RECORD SET ->
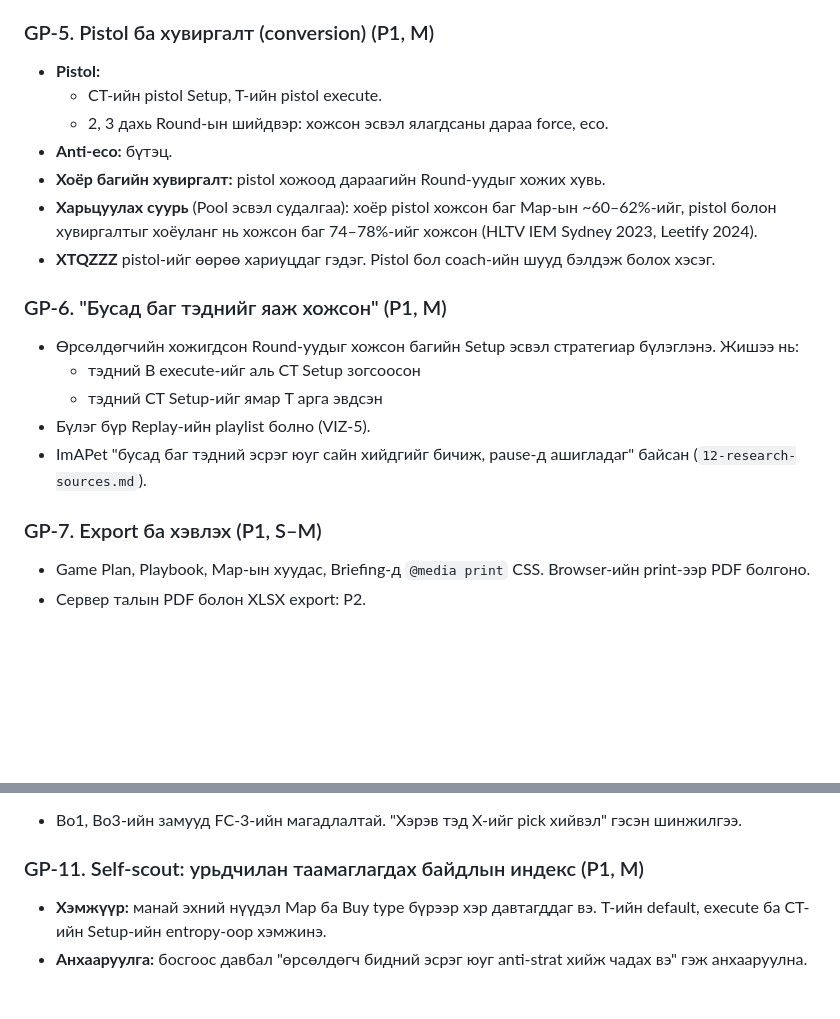
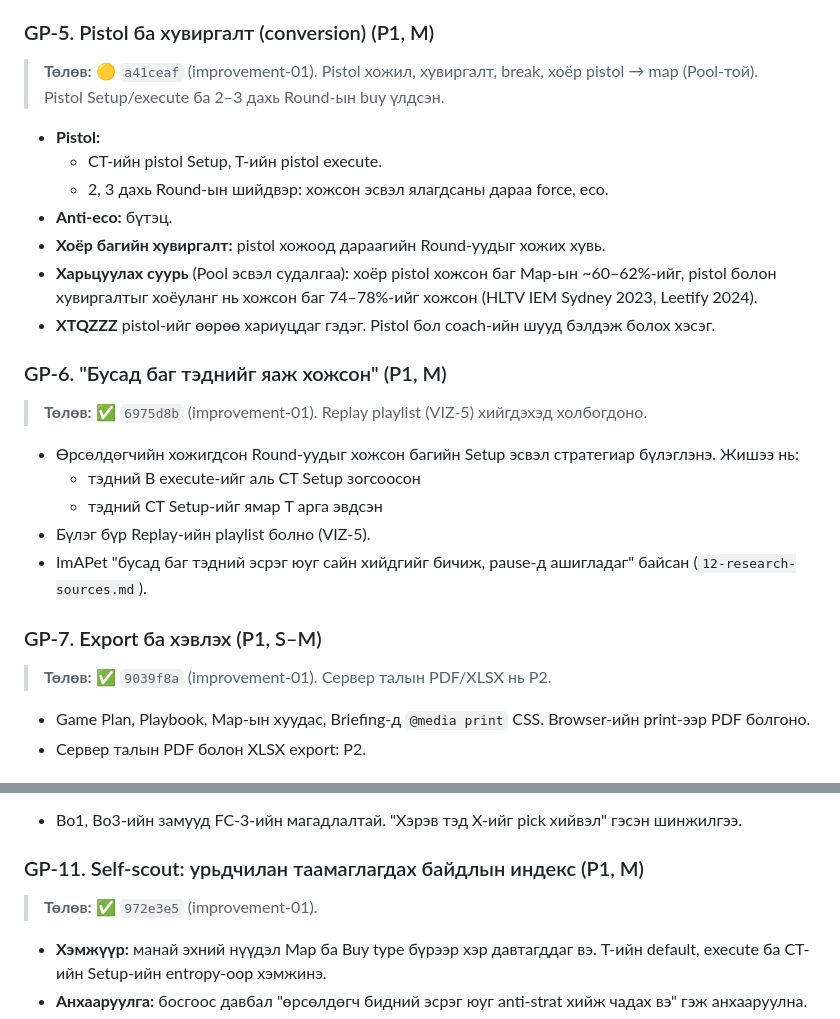
Before and after one commit to GansukhB/cs-analyze, a Markdown page: docs/plans/06-game-plan.md, 2 parts joined by grey strips. Rendered like a GitHub page; blank space fills up the shorter version.

```diff
--- a/docs/plans/06-game-plan.md
+++ b/docs/plans/06-game-plan.md
@@ -109,6 +109,8 @@ Briefing-ийн Map бүрийн нэгж. Хэвлэхэд тохиромжто
 
 ### GP-5. Pistol ба хувиргалт (conversion) (P1, M)
 
+> **Төлөв:** 🟡 `a41ceaf` (improvement-01). Pistol хожил, хувиргалт, break, хоёр pistol → map (Pool-той). Pistol Setup/execute ба 2–3 дахь Round-ын buy үлдсэн.
+
 - **Pistol:**
   - CT-ийн pistol Setup, T-ийн pistol execute.
   - 2, 3 дахь Round-ын шийдвэр: хожсон эсвэл ялагдсаны дараа force, eco.
@@ -119,6 +121,8 @@ Briefing-ийн Map бүрийн нэгж. Хэвлэхэд тохиромжто
 
 ### GP-6. "Бусад баг тэднийг яаж хожсон" (P1, M)
 
+> **Төлөв:** ✅ `6975d8b` (improvement-01). Replay playlist (VIZ-5) хийгдэхэд холбогдоно.
+
 - Өрсөлдөгчийн хожигдсон Round-уудыг хожсон багийн Setup эсвэл стратегиар бүлэглэнэ. Жишээ нь:
   - тэдний B execute-ийг аль CT Setup зогсоосон
   - тэдний CT Setup-ийг ямар T арга эвдсэн
@@ -126,6 +130,8 @@ Briefing-ийн Map бүрийн нэгж. Хэвлэхэд тохиромжто
 - ImAPet "бусад баг тэдний эсрэг юуг сайн хийдгийг бичиж, pause-д ашигладаг" байсан (`12-research-sources.md`).
 
 ### GP-7. Export ба хэвлэх (P1, S–M)
+
+> **Төлөв:** ✅ `9039f8a` (improvement-01). Сервер талын PDF/XLSX нь P2.
 
 - Game Plan, Playbook, Map-ын хуудас, Briefing-д `@media print` CSS. Browser-ийн print-ээр PDF болгоно.
 - Сервер талын PDF болон XLSX export: P2.
@@ -159,6 +165,8 @@ Briefing (бидний таамаглал) ба тоглолтын Review (бо
 - Bo1, Bo3-ийн замууд FC-3-ийн магадлалтай. "Хэрэв тэд X-ийг pick хийвэл" гэсэн шинжилгээ.
 
 ### GP-11. Self-scout: урьдчилан таамаглагдах байдлын индекс (P1, M)
+
+> **Төлөв:** ✅ `972e3e5` (improvement-01).
 
 - **Хэмжүүр:** манай эхний нүүдэл Map ба Buy type бүрээр хэр давтагддаг вэ. T-ийн default, execute ба CT-ийн Setup-ийн entropy-оор хэмжинэ.
 - **Анхааруулга:** босгоос давбал "өрсөлдөгч бидний эсрэг юуг anti-strat хийж чадах вэ" гэж анхааруулна.
```
Also changed, not shown: docs/plans/05-team-analytics.md (+8 -0 lines).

WHAT YOU NEED TO DO ->
Which lines above contain "Briefing"? Show each of them.

RESULT BELOW ->
@@ -109,6 +109,8 @@ Briefing-ийн Map бүрийн нэгж. Хэвлэхэд тохиромжто
@@ -119,6 +121,8 @@ Briefing-ийн Map бүрийн нэгж. Хэвлэхэд тохиромжто
@@ -126,6 +130,8 @@ Briefing-ийн Map бүрийн нэгж. Хэвлэхэд тохиромжто
 - Game Plan, Playbook, Map-ын хуудас, Briefing-д `@media print` CSS. Browser-ийн print-ээр PDF болгоно.
@@ -159,6 +165,8 @@ Briefing (бидний таамаглал) ба тоглолтын Review (бо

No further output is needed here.